KY House Rep files bill to allow guns in schools

Frankfort, Ky.–House District 61 Representative Savannah Maddox (R-Boone, Gallatin, Grant, Kenton) recently filed House Bill 138, “an act relating to concealed deadly weapons,” in the Kentucky State Legislature.

The bill would repeal portions of existing laws that restrict the carrying of firearms in schools, local government buildings, and even airports outside of TSA-controlled areas.

Rep. Savannah Maddox (Official photo)

According to the bill summary filed with the Legislature, it would:

Repeal KRS 237.115, which interprets the application of the license to carry concealed deadly weapon statute as permitting postsecondary facilities, local governments, and units of state government to limit concealed carry in governmental buildings; amend various KRS sections to conform; amend KRS 237.110 to no longer prohibit the carrying of concealed deadly weapons in schools and specify that the prohibition of carrying concealed deadly weapons in airports is limited to areas controlled by TSA; amend KRS 527.070 to add persons with valid licenses to carry concealed deadly weapons to the list of those permitted to possess weapons in schools.

There are several arguments for and against allowing guns in schools.

Arguments for:

  • Allowing guns in schools may deter potential shooters, as they would know that there is a possibility that someone on campus could be armed and able to defend against them.
  • In the event of an active shooter situation, having armed personnel on campus could potentially save lives by being able to respond quickly and effectively.
  • Proponents of gun rights argue that individuals have the right to self-defense and should be able to exercise this right wherever they are, including in schools.

Arguments against:

  • Allowing guns in schools could lead to accidental shootings, especially if the guns are in the hands of inexperienced users.
  • The presence of guns in schools could create an environment of fear and mistrust, particularly among students who may feel unsafe knowing that there are firearms on campus.
  • Some argue that the answer to gun violence in schools is not to introduce more guns, but rather to address the root causes of violence and address issues such as mental health, poverty, and access to guns.

It’s not yet clear if the bills has the votes to pass.

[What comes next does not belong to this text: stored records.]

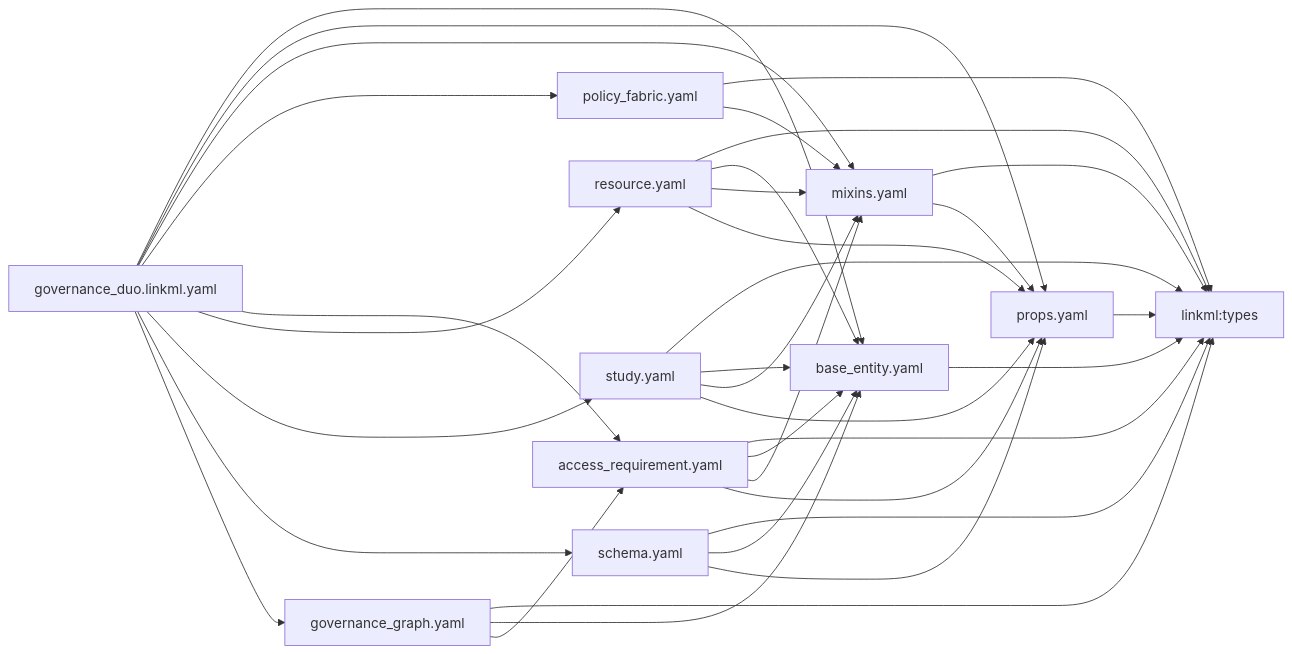
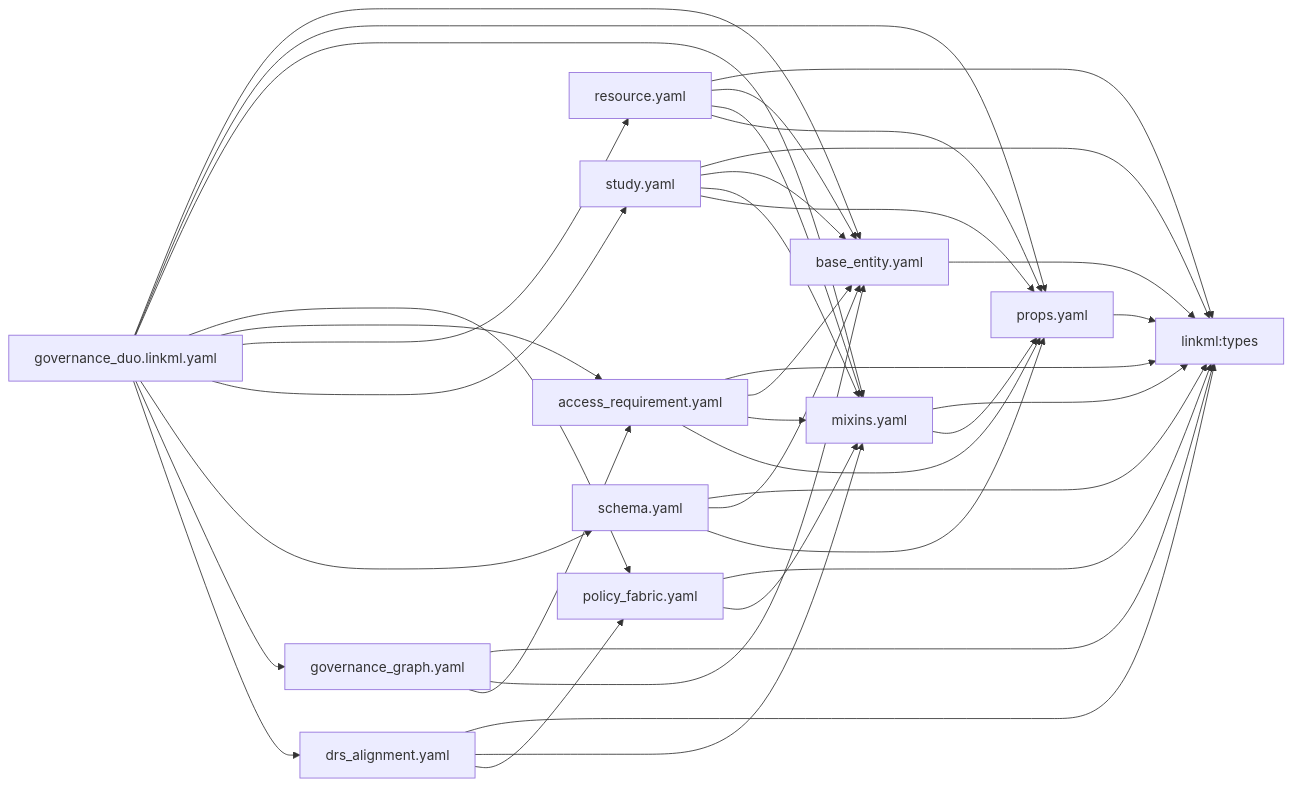
The diagram in docs/linkml-model.md (mc2-center/governanceDUO), drawn with Mermaid before and after one commit. The commit also changed other lines of this file and 4 other files, not shown here.

````diff
--- a/docs/linkml-model.md
+++ b/docs/linkml-model.md
@@ -13,49 +13,54 @@
 ```mermaid
 graph LR
     types[linkml:types]
     base[base_entity.yaml]
     props[props.yaml]
     mixins[mixins.yaml]
     pf[policy_fabric.yaml]
     ar[access_requirement.yaml]
     res[resource.yaml]
     study[study.yaml]
     schema[schema.yaml]
     gg[governance_graph.yaml]
+    drs[drs_alignment.yaml]
     umbrella[governance_duo.linkml.yaml]
 
     base --> types
     props --> types
     mixins --> types
     mixins --> props
     pf --> types
     pf --> mixins
     ar --> types
     ar --> base
     ar --> mixins
     ar --> props
     res --> types
     res --> base
     res --> mixins
     res --> props
     study --> types
     study --> base
     study --> mixins
     study --> props
     schema --> types
     schema --> base
     schema --> props
     gg --> types
     gg --> base
     gg --> ar
+    drs --> types
+    drs --> mixins
+    drs --> pf
 
     umbrella --> base
     umbrella --> props
     umbrella --> mixins
     umbrella --> pf
     umbrella --> ar
     umbrella --> res
     umbrella --> study
     umbrella --> schema
     umbrella --> gg
+    umbrella --> drs
 ```
````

The GOP has a veto-proof supermajority in both chambers.

Photo: Adobe Stock